Nice example of the earliest obtainable map of the Holy Land with Hebrew lettering and the first map of Eretz Israel known in a Jewish publication, first issued in 1695.
Bar Yaaqov's map appeared in Moses Wesel's Amsterdam edition of the Passover Haggadah. For many years, it was believed to be the first map of the Holy Land printed in Hebrew until the recent discovery of a 1621 map described by Nebenzahl (plate 40).
Bar Yaaqov bases his map on Christian Van Adrichom's map of the Holy Land. The map traces both Jacob's route to Egypt and the route of the Exodus and notes the locations of 41 encampments of the Israelites in the wilderness. Various sacred icons of Judaism are illustrated along the bottom.
By the end of the fifteenth century, Hebrew books were produced using movable type. During the fifteenth century, Hebrew printing was restricted mainly to the Italian and Iberian peninsulas, where some 180 Hebrew titles were issued. While Hebrew printing ceased in Spain and Portugal after the expulsion of the Jews in 1492, it quickly spread to the Ottoman Empire, North Africa, and Central and Eastern Europe.
In 1617, the heads of the Jewish school in Amsterdam voted to establish a printing press. Within the decade, several private Hebrew presses were also set up including that operated by the renowned intellectual Menasseh ben Israel. During its first twenty years, his multilingual press produced more than sixty titles, including Bibles, prayerbooks, and his own original works. Well known among the philosophers, scientists, and theologians of Amsterdam, he gave sermons that attracted flocks of Christians as well as Jews, and would even represent his enterprise at the Frankfurt Book Fair in 1634.
By the close of the 17th century and throughout the 18th century, Amsterdam was the center of Hebrew printing for the entire world, supplanting Venice as the most important city for printed works in Hebrew. In addition, most of the religious literature in Spanish and Portuguese intended for the guidance of the Sephardi communities was composed and printed in Amsterdam. The Amsterdam Haggadah map is an example of the confluence of the Dutch tradition of mapmaking and illustrating Bibles with maps and the rise of Hebrew printing in Amsterdam. The influence of Dutch printing and engraving styles on the Hebrew printing and publishing business was profound.
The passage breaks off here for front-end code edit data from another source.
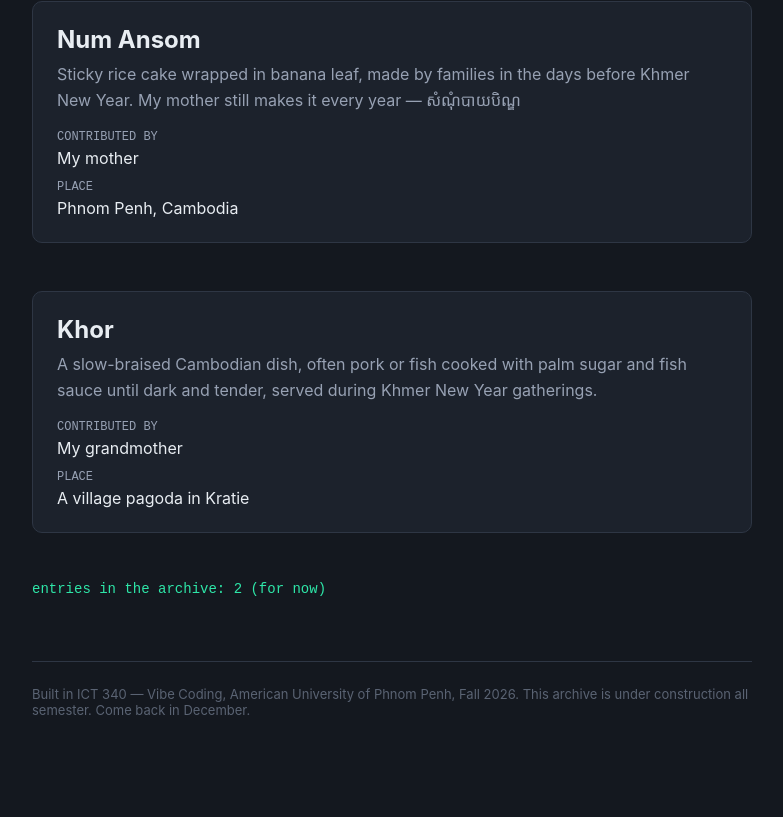
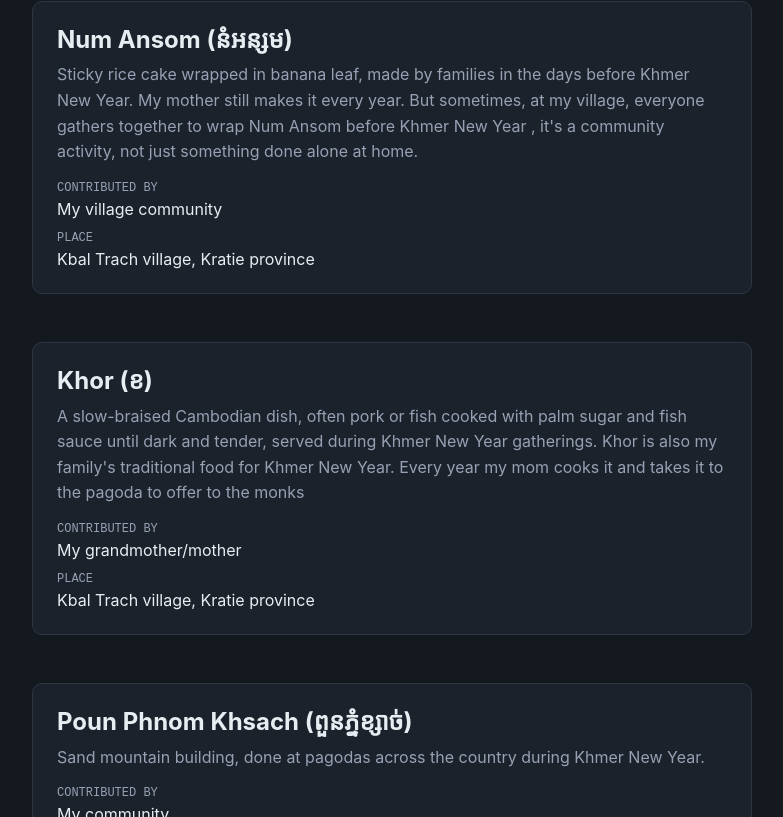
Before and after one commit to Soleakna/Khmer_NewYear, a Next.js app: page / in a window 1280 px wide. Shown: the part 543-1360 px from the top of the page, without its empty margins (248-1031 px from the left). Built offline with nearby package versions, Linux system fonts and the light colour scheme.

Commit message:
sprint 1: entry data [AI-assisted]

```diff
--- a/app/page.js
+++ b/app/page.js
@@ -1,5 +1,6 @@
 import collection from "../collection.config.js";
 import EntryCard from "../components/EntryCard";
+import entries from "../data/entries.js";
 
 const styles = {
   wrap: {
@@ -58,23 +59,6 @@ const styles = {
 };
 
 export default function Home() {
-  const entries = [
-    {
-      title: "Num Ansom",
-      description:
-        "Sticky rice cake wrapped in banana leaf, made by families in the days before Khmer New Year. My mother still makes it every year — សំណុំបាយបិណ្ឌ",
-      contributor: "My mother",
-      place: "Phnom Penh, Cambodia",
-    },
-    {
-      title: "Khor",
-      description:
-        "A slow-braised Cambodian dish, often pork or fish cooked with palm sugar and fish sauce until dark and tender, served during Khmer New Year gatherings.",
-      contributor: "My grandmother",
-      place: "A village pagoda in Kratie",
-    },
-  ];
-
   return (
     <main style={styles.wrap}>
       <p style={styles.kicker}>KHMER LIVING ARCHIVE</p>
--- /dev/null
+++ b/data/entries.js
@@ -0,0 +1,32 @@
+const entries = [
+  {
+    title: "Num Ansom (នំអន្សម)",
+    description:
+      "Sticky rice cake wrapped in banana leaf, made by families in the days before Khmer New Year. My mother still makes it every year. But sometimes, at my village, everyone gathers together to wrap Num Ansom before Khmer New Year , it's a community activity, not just something done alone at home.",
+    contributor: "My village community",
+    place: "Kbal Trach village, Kratie province",
+  },
+  {
+    title: "Khor (ខ)",
+    description:
+      "A slow-braised Cambodian dish, often pork or fish cooked with palm sugar and fish sauce until dark and tender, served during Khmer New Year gatherings. Khor is also my family's traditional food for Khmer New Year. Every year my mom cooks it and takes it to the pagoda to offer to the monks",
+    contributor: "My grandmother/mother",
+    place: "Kbal Trach village, Kratie province",
+  },
+  {
+    title: "Poun Phnom Khsach (ពួនភ្នំខ្សាច់)",
+    description:
+      "Sand mountain building, done at pagodas across the country during Khmer New Year.",
+    contributor: "My community",
+    place: "Kbal Trach village, Kratie province",
+  },
+  {
+    title: "Water Blessing (ស្រោចទឹក)",
+    description:
+      "Traditionally done at home, where children and grandchildren pour water on their grandparents to ask for blessing. In the last few years, my village's monk invites grandparents to the pagoda first, so children can pour water on other people's grandparents too, before doing it again at home.",
+    contributor: "My family and village community",
+    place: "Kbal Trach village, Kratie province",
+  },
+];
+
+export default entries;
```
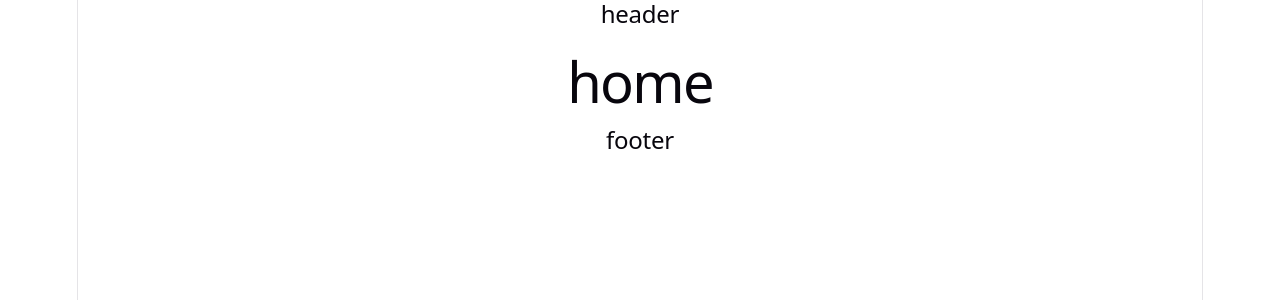
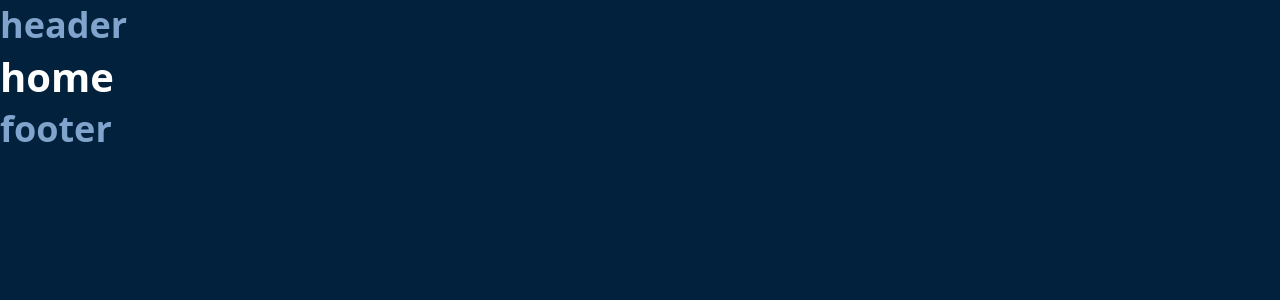
Before and after one commit to yarinka82/Project_service_Stadt, a React (Vite) app in the folder frontend/: page / in a window 1280 px wide. Shown: the top 300 px of the page. Built offline with nearby package versions, Linux system fonts and the light colour scheme.

Commit message:
Create global styles

```diff
--- a/frontend/src/index.css
+++ b/frontend/src/index.css
@@ -1,111 +1,61 @@
 :root {
-  --text: #6b6375;
-  --text-h: #08060d;
-  --bg: #fff;
-  --border: #e5e4e7;
-  --code-bg: #f4f3ec;
-  --accent: #aa3bff;
-  --accent-bg: rgba(170, 59, 255, 0.1);
-  --accent-border: rgba(170, 59, 255, 0.5);
-  --social-bg: rgba(244, 243, 236, 0.5);
-  --shadow:
-    rgba(0, 0, 0, 0.1) 0 10px 15px -3px, rgba(0, 0, 0, 0.05) 0 4px 6px -2px;
+  --text: rgba(255, 255, 255, 1);
+  --text-lb: rgba(129, 164, 205, 1);  /* вторая строка заголовка имеет другой цвет light blue */
+  --bg: rgba(2, 33, 60, 1);
+  --border-h: rgba(224, 108, 0, 1);
+  --border-f: rgba(219, 228, 238, 1);
 
-  --sans: system-ui, 'Segoe UI', Roboto, sans-serif;
-  --heading: system-ui, 'Segoe UI', Roboto, sans-serif;
-  --mono: ui-monospace, Consolas, monospace;
 
-  font: 18px/145% var(--sans);
-  letter-spacing: 0.18px;
-  color-scheme: light dark;
-  color: var(--text);
-  background: var(--bg);
-  font-synthesis: none;
-  text-rendering: optimizeLegibility;
-  -webkit-font-smoothing: antialiased;
-  -moz-osx-font-smoothing: grayscale;
+  --sans: system-ui, "Segoe UI", Roboto, sans-serif;
+  --heading: system-ui, "Segoe UI", Roboto, sans-serif;
 
-  @media (max-width: 1024px) {
-    font-size: 16px;
-  }
+
+  --h1-size: 40px;
+  --h2-size: 36px;
+
+  --font-size-header-info: 11px;  /* для 12 GEPRÜFTE ANBIETER • 3 STÄDTE */
+
+  --font-size-header: 20px;
+  --font-size-footer: 8px;
+
+  --p--size: 14px;
+
 }
 
-@media (prefers-color-scheme: dark) {
-  :root {
-    --text: #9ca3af;
-    --text-h: #f3f4f6;
-    --bg: #16171d;
-    --border: #2e303a;
-    --code-bg: #1f2028;
-    --accent: #c084fc;
-    --accent-bg: rgba(192, 132, 252, 0.15);
-    --accent-border: rgba(192, 132, 252, 0.5);
-    --social-bg: rgba(47, 48, 58, 0.5);
-    --shadow:
-      rgba(0, 0, 0, 0.4) 0 10px 15px -3px, rgba(0, 0, 0, 0.25) 0 4px 6px -2px;
-  }
-
-  #social .button-icon {
-    filter: invert(1) brightness(2);
-  }
-}
-
-#root {
-  width: 1126px;
-  max-width: 100%;
-  margin: 0 auto;
-  text-align: center;
-  border-inline: 1px solid var(--border);
-  min-height: 100svh;
-  display: flex;
-  flex-direction: column;
+* {
   box-sizing: border-box;
 }
 
 body {
   margin: 0;
+  font-family: var(--sans);
+  background-color: var(--bg);
+  color: var(--text);
 }
 
 h1,
-h2 {
+h2,
+h3,
+p
+ {
   font-family: var(--heading);
-  font-weight: 500;
-  color: var(--text-h);
+  color: var(--text);
+  margin: 0;
 }
 
 h1 {
-  font-size: 56px;
-  letter-spacing: -1.68px;
-  margin: 32px 0;
-  @media (max-width: 1024px) {
-    font-size: 36px;
-    margin: 20px 0;
-  }
-}
-h2 {
-  font-size: 24px;
-  line-height: 118%;
-  letter-spacing: -0.24px;
-  margin: 0 0 8px;
-  @media (max-width: 1024px) {
-    font-size: 20px;
-  }
-}
-p {
-  margin: 0;
+  font-size: var(--h1-size);
+  font-weight: 700;
 }
 
-code,
-.counter {
-  font-family: var(--mono);
-  display: inline-flex;
-  border-radius: 4px;
-  color: var(--text-h);
+h2 {
+  font-size: var(--h2-size);
+  color: var(--text-lb);
+  font-weight: 700;
 }
 
-code {
-  font-size: 15px;
-  line-height: 135%;
-  padding: 4px 8px;
-  background: var(--code-bg);
+
+p {
+  font-size: var(--p-size);
+  font-weight: 400;
 }
```
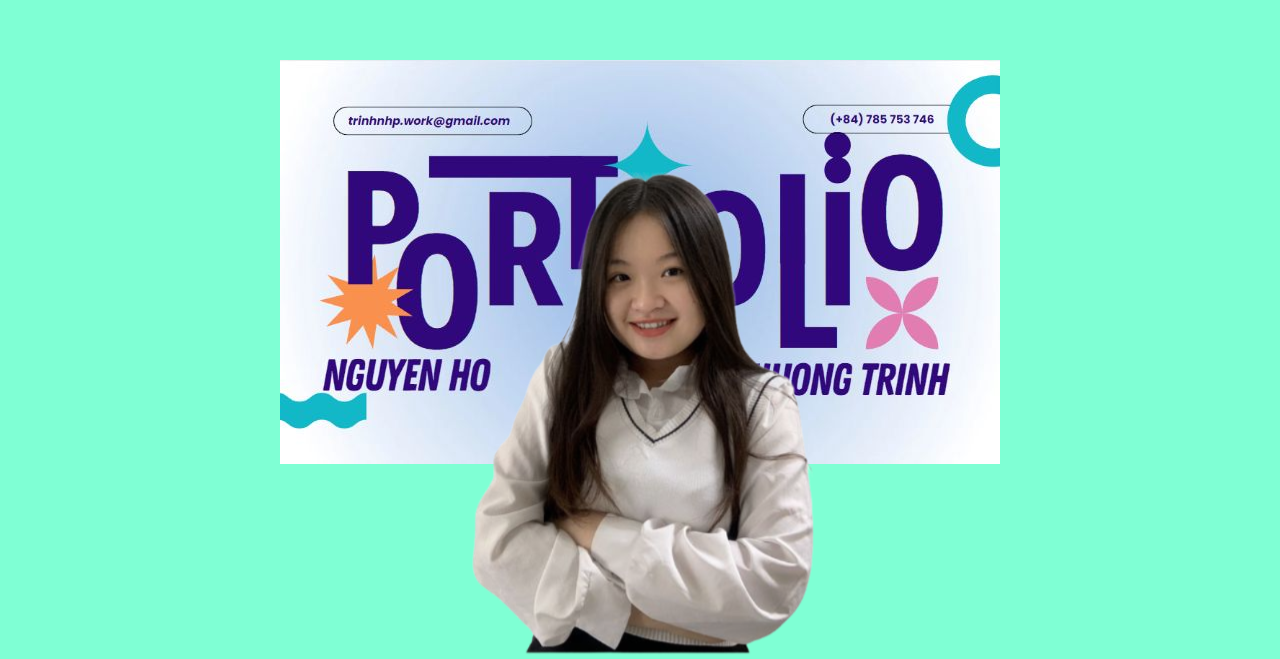
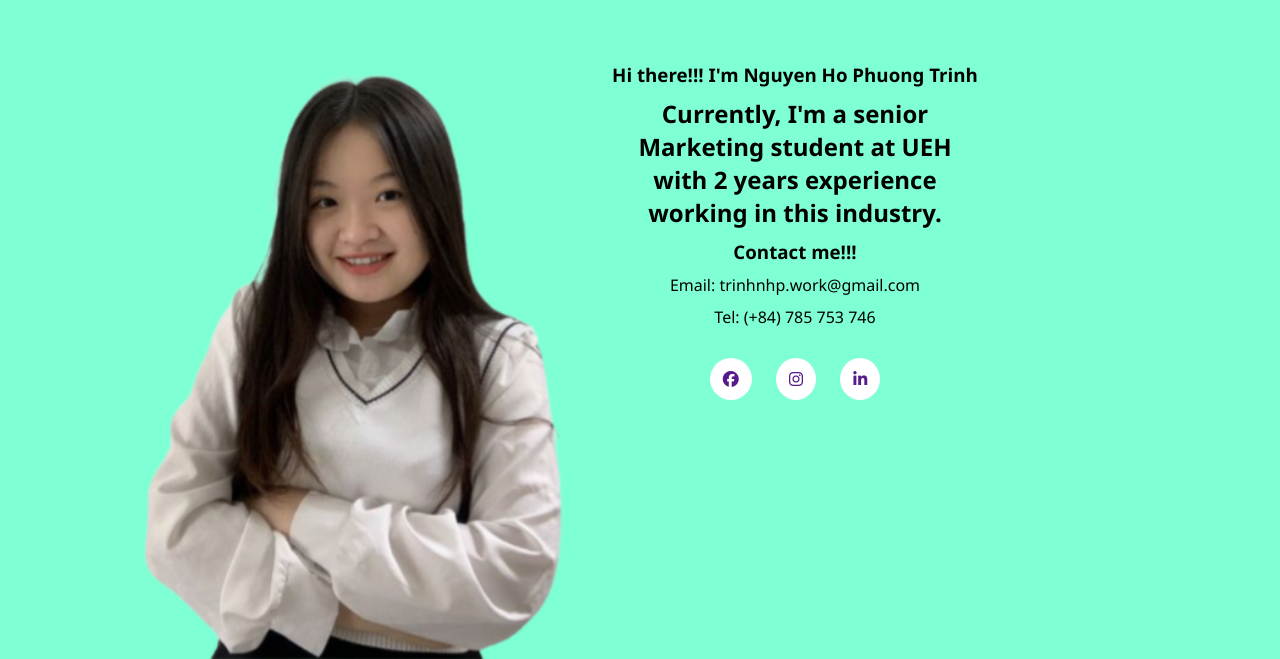
Before and after one commit to thongtruong2k3/TrinhPhuong, a plain HTML site: page index.html in a window 1280 px wide. Shown: the part 138-797 px from the top of the page. Drawn offline with nearby package versions, Linux system fonts and the light colour scheme.

Commit message:
front page

```diff
--- a/index.html
+++ b/index.html
@@ -11,9 +11,21 @@
 </head>
 <body>
     <section id="picture" >
-        <img src="./picture/Remove-bg.ai_1723540315546.png" >
-        <img src="./picture/background.jpg" >
-         <p></p>
+          <img src="./picture/Remove-bg.ai_1723540315546.png" >
+        <!-- <img src="./picture/background.jpg" > -->
+      <section>
+        <H1>Hi there!!! I'm Nguyen Ho Phuong Trinh</H1>
+        <H2>Currently, I'm a senior Marketing student at UEH with 2 years experience working in this industry.</H2>
+        <H3>Contact me!!!</H3>
+        <p>Email: trinhnhp.work@gmail.com</p>
+        <p>Tel: (+84) 785 753 746</p>
+        <div class="socialIcons">
+          <a href=""><i class="fa-brands fa-facebook"></i></a>
+          <a href=""><i class="fa-brands fa-instagram"></i></a>
+          <a href=""><i class="fa-brands fa-linkedin-in"></i></a>
+        </section>
+      </div>
+
     </section>
 
     <section id="aboutMe">
--- a/port.css
+++ b/port.css
@@ -12,26 +12,53 @@
   #picture {
     display: flex;
     align-items: center;
+
+    justify-content: center;
     background-color: aquamarine;
-    justify-content: center;
     flex-direction: column;
     height: 100vh;
     position: relative;
   }
 
-  #picture p{
+  /* #picture p{
     min-height: 600px;
+  } */
+  #picture section {
+    position: absolute;
+    top: 200px;
+    right: 300px;
+    max-width: 370px;
+    display: flex;
+    flex-direction: column;
+    justify-content: center;
+    align-items: center;
+    text-align: center;
   }
+  #picture section H1 {
+
+  }
+#picture section H1,
+#picture section H2,
+#picture section H3,
+#picture section p {
+  text-align: center; /* Add this to center all the text elements */
+  padding-bottom: 10px;
+}
+#picture section div {
+  padding-top: 30px;
+}
 
   #picture img {
-    max-width: 100%;
+
+    width: 500px;
     height: auto;
     position: absolute;
   }
   #picture img:first-child{
     z-index: 1;
     box-shadow: 100%;
-    bottom: 0px;
+    bottom: -10px;
+    left: 100px;
   }
 
   #picture img:last-child{
```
The map appeared in 4 editions of the Haggadah Shel Pessach, 1695, 1712, 1781 and 1810. This example is likely from a later edition of the Haggadah, but is remarkably well preserved for a map which was included in a book which would have been used twice a year at the dinner table and had significant exposure to food and wine.